Biometric-enhanced passports and other machine readable travel documents (MRTDs) will enable rapid comparison, either one-to-one with the person and document, or one-to-many using a database to positively identify an individual, the International Civil Aviation Organization (ICAO) said.
According to ICAO, the added technology will mean travellers can more speedily go through airport controls. It will also increase aviation security as well as enable authorities to detect those travelling under stolen passports. In addition, the blueprint will assist its 188 Member States to implement a worldwide, standardized system of identity confirmation.
“I encourage all Member States to cooperate fully in the implementation of this global identification framework that can significantly enhance public confidence in air travel security, encourage people to fly in greater numbers, and expedite the flow of passengers through airports,” said the President of the ICAO Council, Assad Kotaite.
ICAO said countries would have the option of using one or two secondary biometrics to supplement facial recognition for personal identification.

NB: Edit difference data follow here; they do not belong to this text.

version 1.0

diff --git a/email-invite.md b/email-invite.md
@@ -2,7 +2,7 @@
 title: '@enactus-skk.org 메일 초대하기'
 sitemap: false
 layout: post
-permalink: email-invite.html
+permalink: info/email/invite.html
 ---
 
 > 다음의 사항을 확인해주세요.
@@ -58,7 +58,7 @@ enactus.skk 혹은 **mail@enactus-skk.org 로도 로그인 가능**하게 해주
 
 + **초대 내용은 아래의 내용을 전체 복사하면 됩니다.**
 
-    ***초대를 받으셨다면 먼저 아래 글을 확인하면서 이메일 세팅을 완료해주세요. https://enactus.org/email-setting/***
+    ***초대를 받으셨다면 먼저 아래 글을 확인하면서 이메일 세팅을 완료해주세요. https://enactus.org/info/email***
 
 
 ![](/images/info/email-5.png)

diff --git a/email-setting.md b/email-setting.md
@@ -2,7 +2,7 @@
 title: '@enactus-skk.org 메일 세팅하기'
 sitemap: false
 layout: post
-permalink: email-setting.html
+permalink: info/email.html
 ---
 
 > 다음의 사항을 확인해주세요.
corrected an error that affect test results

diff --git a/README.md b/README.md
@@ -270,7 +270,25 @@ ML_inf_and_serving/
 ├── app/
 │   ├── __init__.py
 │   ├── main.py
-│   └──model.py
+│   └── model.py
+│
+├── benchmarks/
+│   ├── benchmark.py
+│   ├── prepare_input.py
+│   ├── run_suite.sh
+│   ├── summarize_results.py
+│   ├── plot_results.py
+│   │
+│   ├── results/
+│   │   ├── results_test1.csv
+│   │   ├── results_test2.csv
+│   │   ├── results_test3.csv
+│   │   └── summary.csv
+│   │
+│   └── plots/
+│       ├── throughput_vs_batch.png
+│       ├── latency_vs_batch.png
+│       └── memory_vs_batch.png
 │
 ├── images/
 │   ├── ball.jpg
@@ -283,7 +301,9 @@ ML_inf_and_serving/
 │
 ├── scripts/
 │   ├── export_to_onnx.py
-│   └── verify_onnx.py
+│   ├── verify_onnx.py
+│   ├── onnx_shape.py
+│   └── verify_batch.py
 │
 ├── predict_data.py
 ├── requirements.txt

In a comprehensive analysis of various available biometrics, the face rated highest in terms of compatibility with key operational considerations, followed by fingers and eyes.
Border control authorities and airline staff at airports have long used the face to confirm identity with a document photo. Facial recognition technology automates this process, using a camera to capture the image of the face, while a computer validates facial characteristics.
ICAO has led the development of biometric-enhanced MRTDs since 1997, in close collaboration with the air transport industry and the International Organization for Standardization (ISO).